October 7, 2011 6:10 pm
In August 2009, Melissa Bates resigned from her job at a small start-up business and walked into her first MBA lesson. She says there was only one reason she had applied to be there: to break through the glass ceiling.
“A female mentor advised me that getting another degree was the only way,” she says. And then she saw numerous examples of this among impressive women she met at work and was convinced. “I realised I needed to tick that box for the future of my career,” she says. After graduating this summer, Ms Bates joined McKinsey as a consultant. She also plans to create her own company, focused on renewable energy.
It is female students like Ms Bates that Viviane Reding, Vice-President and EU Commissioner for Justice, is now keen to nurture. High on her agenda is the recommendation by Lord Davies, former trade minister, that a fifth of directors in the FTSE 350 should be women by 2013, and she believes one of the best ways of reaching this goal is by working with leading European business schools.
At a meeting in Brussels with leaders of Europe’s business schools last month, she stated that: “We need to start from the ‘bottom’; we need to ensure that women get the best training from the start so that they can climb up the corporate ladder… We need to create a pool of talented women, a pool of the next generation of female leaders… (and) business schools hold the key.”
The plan, though only in its early stages, is to involve business schools in getting more women on boards, through their programmes and their corporate ecosystems. “Women in business schools are an untapped potential,” says Ms Reding. Indeed, 60 per cent of university graduates are female but only 33 per cent of students at the top 25 MBA programmes are women, according to data collected by the Financial Times.
Candace Johnson, president of the board of directors of three funds: Succès Europe, Croissance Europe and Innovation Europe, who suggested this plan to Ms Reding, believes it will ensure companies are inundated with suitable candidates for their boards.
Ms Johnson herself never attended business school and so she admits that when she joined her first board at the age of 35, she was unsure how to behave. She had to go to the chairman of a national savings bank in Luxembourg to ask for help – which he gave four Saturdays in a row. “I can now read balance sheets with the best of them,” she says, laughing about such an unconventional learning experience. But business schools can now give this kind of teaching through seminars and programmes, she adds.
Barbara Judge, member of three boards, including Statoil ASA, a Norwegian energy company, is confident more programmes like this will create valuable evidence of experience. “The world is a believer in credentials,” she says. This is why female lawyers (like herself), doctors and accountants succeed, because they have the credentials to prove they are capable. In the same way, she says, business schools need to give women credentials in management expertise so that they can prove their worth in a language that is understood by the relevant companies.
Many schools are already making moves to address this issue. Alumni at both London Business School and HEC Paris, for example, have created professional organisations to ensure better opportunities for their students and alumni.
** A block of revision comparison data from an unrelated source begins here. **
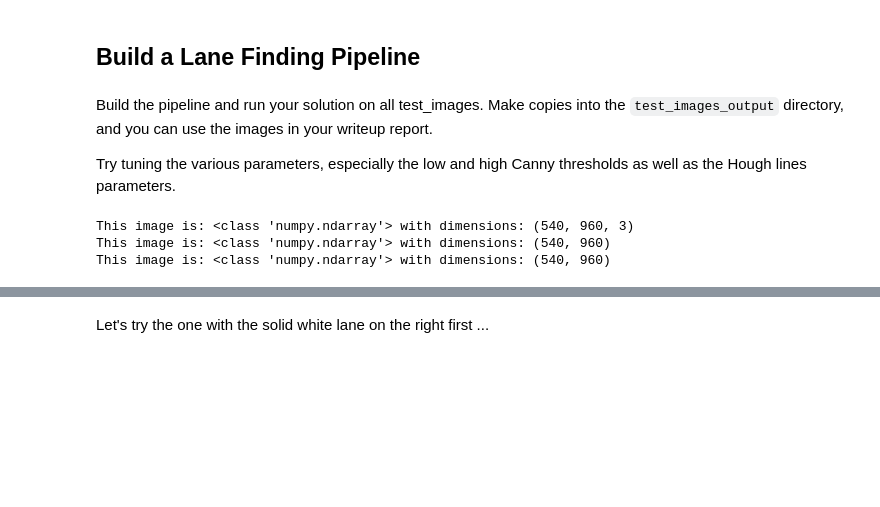
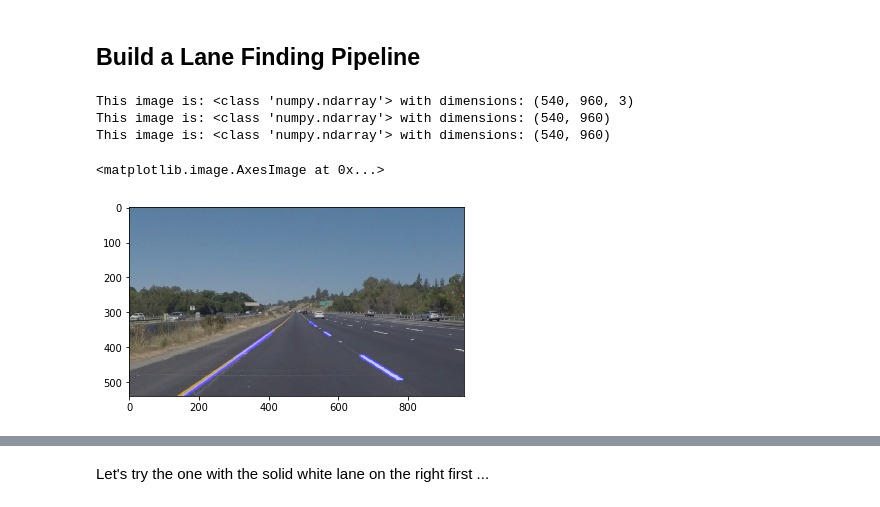
Before and after one commit to Aaron2Dev/CarND-Finding-Lane-Lines-on-the-Road, a Jupyter notebook: P1.ipynb, the cells around one changed output, grey strips where cells are left out. Drawn from its saved outputs; the diff is of its cells as text; code cells hidden in the pictures; blank space fills up the shorter version.

```diff
--- a/P1.ipynb
+++ b/P1.ipynb
@@ -195,10 +136,6 @@ os.listdir("test_images/")
  'whiteCarLaneSwitch.jpg']
 # %% [markdown]
 ## Build a Lane Finding Pipeline
-# %% [markdown]
-Build the pipeline and run your solution on all test_images. Make copies into the `test_images_output` directory, and you can use the images in your writeup report.
-
-Try tuning the various parameters, especially the low and high Canny thresholds as well as the Hough lines parameters.
 # %%
 #Test images
 swc = "test_images/solidWhiteCurve.jpg"
@@ -208,14 +145,17 @@ syc2 = "test_images/solidYellowCurve2.jpg"
 syl = "test_images/solidYellowLeft.jpg"
 wcls = "test_images/whiteCarLaneSwitch.jpg"
 
-
 image = mpimg.imread(syl)
 #plt.imshow(image)
 
 print('This image is:', type(image), 'with dimensions:', image.shape)
 
+
+gray = grayscale(image)
+#plt.imshow(gray, cmap='gray')
+
 masked = color_mask(image)
-#plt.imshow(masked)
+#plt.imshow(masked, cmap='gray')
 
 print('This image is:', type(masked), 'with dimensions:', masked.shape)
 #plt.imshow(gray_img)
@@ -225,31 +165,33 @@ high_threshold = 150;
 
 edges = canny(masked, low_threshold, high_threshold)
 print('This image is:', type(edges), 'with dimensions:', edges.shape)
 #plt.imshow(edges)
 
 kernel_size = 3
 blur_img = gaussian_blur(edges, kernel_size)
 #plt.imshow(blur_img)
 
 imshape = image.shape
 vertices = np.array([[(150,imshape[0]),(450, 325), (530, 325), (900,imshape[0])]], dtype=np.int32)
 roi_img = region_of_interest(blur_img,vertices)
 #plt.imshow(roi_img)
 
 
 rho=1
 theta=np.pi/180
 threshold = 6
 min_line_len=12
 max_line_gap = 10
 
 #https://docs.opencv.org/3.4.0/d9/db0/tutorial_hough_lines.html
 line_img = hough_lines(roi_img, rho, theta, threshold, min_line_len, max_line_gap)
 #plt.imshow(line_img)
 
 weight_img = weighted_img(line_img, image, α=0.8, β=1., λ=0.)
-#plt.imshow(weight_img)
+plt.imshow(weight_img)
 # %% [output]
 This image is: <class 'numpy.ndarray'> with dimensions: (540, 960, 3)
 This image is: <class 'numpy.ndarray'> with dimensions: (540, 960)
 This image is: <class 'numpy.ndarray'> with dimensions: (540, 960)
+<matplotlib.image.AxesImage at 0x...>
+[figure, added]
```
Also changed, not shown: parts of 19 cells of this notebook, 9 other files.
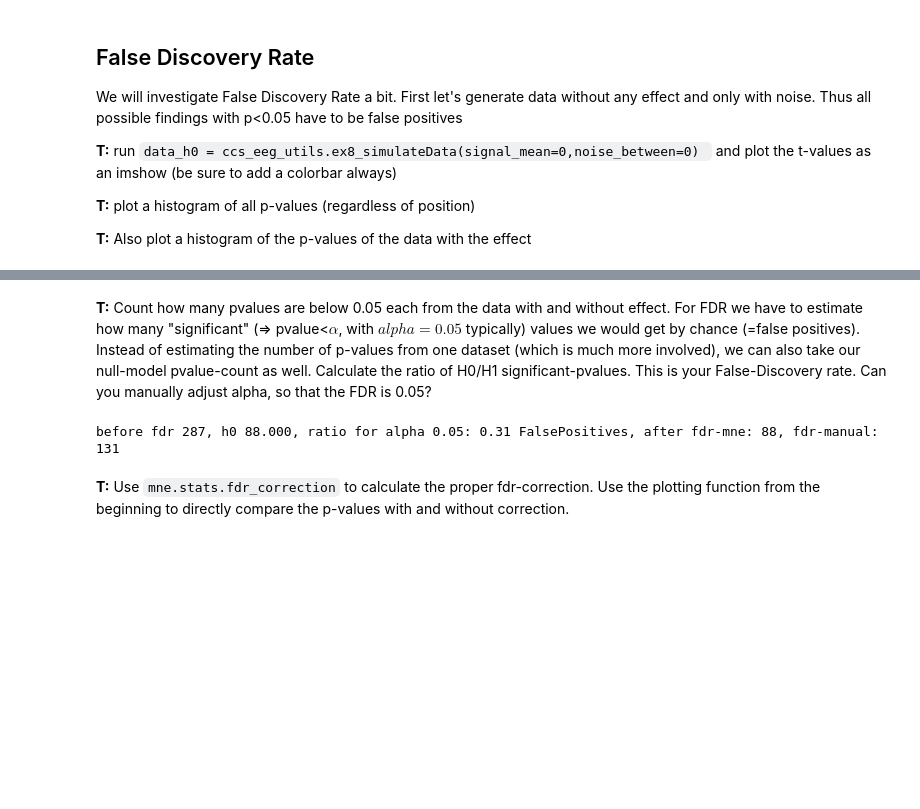
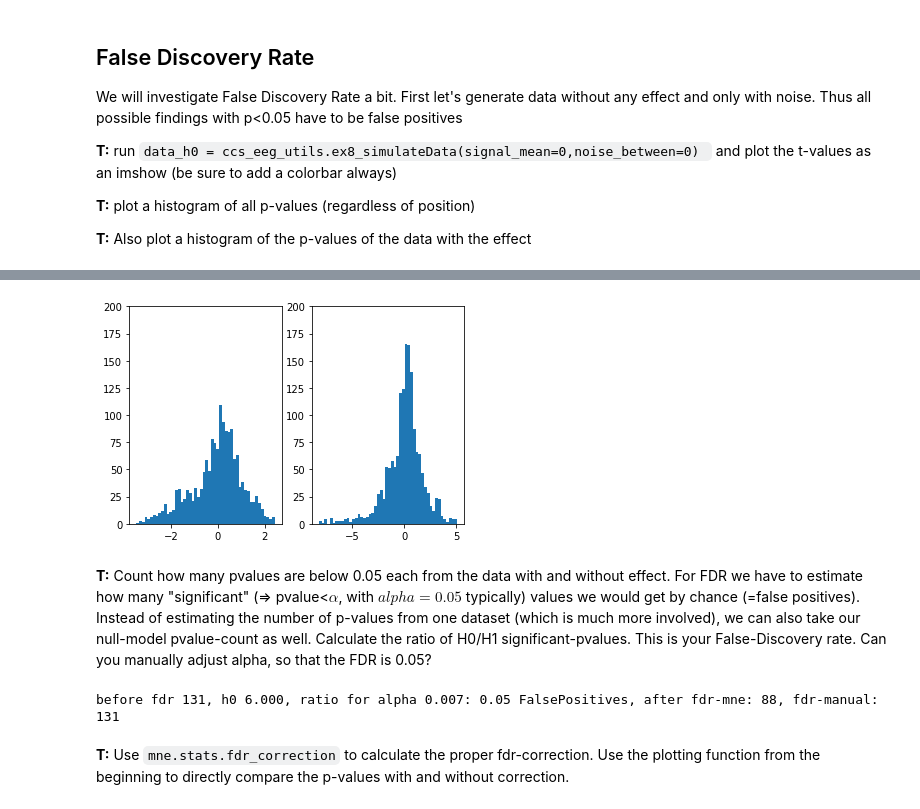
Before and after one commit to s-ccs/course_eeg_WS2020, a Jupyter notebook: exercises/ex8_clustPerm.ipynb, the cells around one changed output, grey strips where cells are left out. Saved outputs shown, nothing was run; the diff lists cells and outputs as text; code cells hidden in the pictures; blank space fills up the shorter version.

```diff
--- a/exercises/ex8_clustPerm.ipynb
+++ b/exercises/ex8_clustPerm.ipynb
@@ -90,13 +92,19 @@ plt.subplot(1,2,2).hist(tstat.pvalue.reshape(np.prod(data_h0.shape[1:])),50),plt
+# %%
+# and the t-values for fun
+plt.subplot(1,2,1).hist(ttest_h0.statistic.reshape(np.prod(data_h0.shape[1:])),50),plt.ylim([0,200]);
+plt.subplot(1,2,2).hist(tstat.statistic.reshape(np.prod(data_h0.shape[1:])),50),plt.ylim([0,200]);
+# %% [output]
+[figure, added]
 # %% [markdown]
 **T:** Count how many pvalues are below 0.05 each from the data with and without effect. For FDR we have to estimate how many "significant" (=> pvalue<$\alpha$, with $alpha=0.05$ typically) values we would get by chance (=false positives). Instead of estimating the number of p-values from one dataset (which is much more involved), we can also take our null-model pvalue-count as well. Calculate the ratio of H0/H1 significant-pvalues. This is your False-Discovery rate. Can you manually adjust alpha, so that the FDR is 0.05?
 # %%
-alpha = 0.05
+alpha = 0.007
 nofdr  = np.sum(tstat.pvalue<alpha)
 nofdr_h0 = np.sum(ttest_h0.pvalue<alpha)
 yesfdr = np.sum(mne.stats.fdr_correction(tstat.pvalue)[1]<0.05)
 print("before fdr {}, h0 {:.3f}, ratio for alpha {}: {:.2f} FalsePositives, after fdr-mne: {}, fdr-manual: {}".format(nofdr,nofdr_h0,alpha,nofdr_h0/nofdr,yesfdr,np.sum(tstat.pvalue<0.007)))
 # %% [output]
-before fdr 287, h0 88.000, ratio for alpha 0.05: 0.31 FalsePositives, after fdr-mne: 88, fdr-manual: 131
+before fdr 131, h0 6.000, ratio for alpha 0.007: 0.05 FalsePositives, after fdr-mne: 88, fdr-manual: 131
 # %% [markdown]
 **T:** Use `mne.stats.fdr_correction` to calculate the proper fdr-correction. Use the plotting function from the beginning to directly compare the p-values with and without correction.
 # %%
```
Also changed, not shown: parts of 20 cells of this notebook, 1 other file.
Universität St Gallen in Switzerland has a Female Board Pool that holds regular gatherings on corporate governance and Edhec Business School in France has set up an ethics board to deal specifically with the promotion of women.
There is also a new type of business school on the horizon. The Bertelsmann media group has set up a Business Women School, to offer women training for management positions.
“It reassures me that the business education sector is so strongly committed to helping talented women reach top positions in companies,” says Ms Reding. “I am convinced that by working together we will break down the barriers.”
And she believes these examples can spread worldwide. “Once there is a European business school initiative, this will certainly extend to other continents,” she says.
But Ms Johnson says she was a bit disappointed at the number of schools who didn’t turn up to last month’s meeting. The top 50 leading European business schools ranked by The Financial Times were invited but less than half showed up. “For some it seems this initiative is not so high on their priority list,” she says.
Monique Valcour, professor of management at Edhec is more optimistic. “This was only a first step,” she points out. “If we continue to invest in this method, more schools will get involved.” She believes the main thing is getting more role models and spokespeople, men as well as women promoting the call to action and having more rankings that highlight the representation of women in business school and beyond - something that Ms Reding is keen to see also.
The next stage is whether companies will employ these women once they graduate business school. Ms Johnson is convinced they will. “It’s a no-brainer,” she declares. “The work has been done for them!” Prof Valcour meanwhile believes they will have to, otherwise legislative quotas will come into play.
The timescale for action is six months. “In March next year, I will make an objective analysis of the facts, figures and initiatives and see if there is a need for European legislative measures or not,” says Ms Reding. Until then she is looking to schools and companies to be as inspired as she is by this new direction and voluntarily pledge to increase the number of women on corporate boards to 30 per cent by 2015 and to 40 per cent by 2020.
Copyright The Financial Times Limited 2016. You may share using our article tools.
Please don't cut articles from FT.com and redistribute by email or post to the web.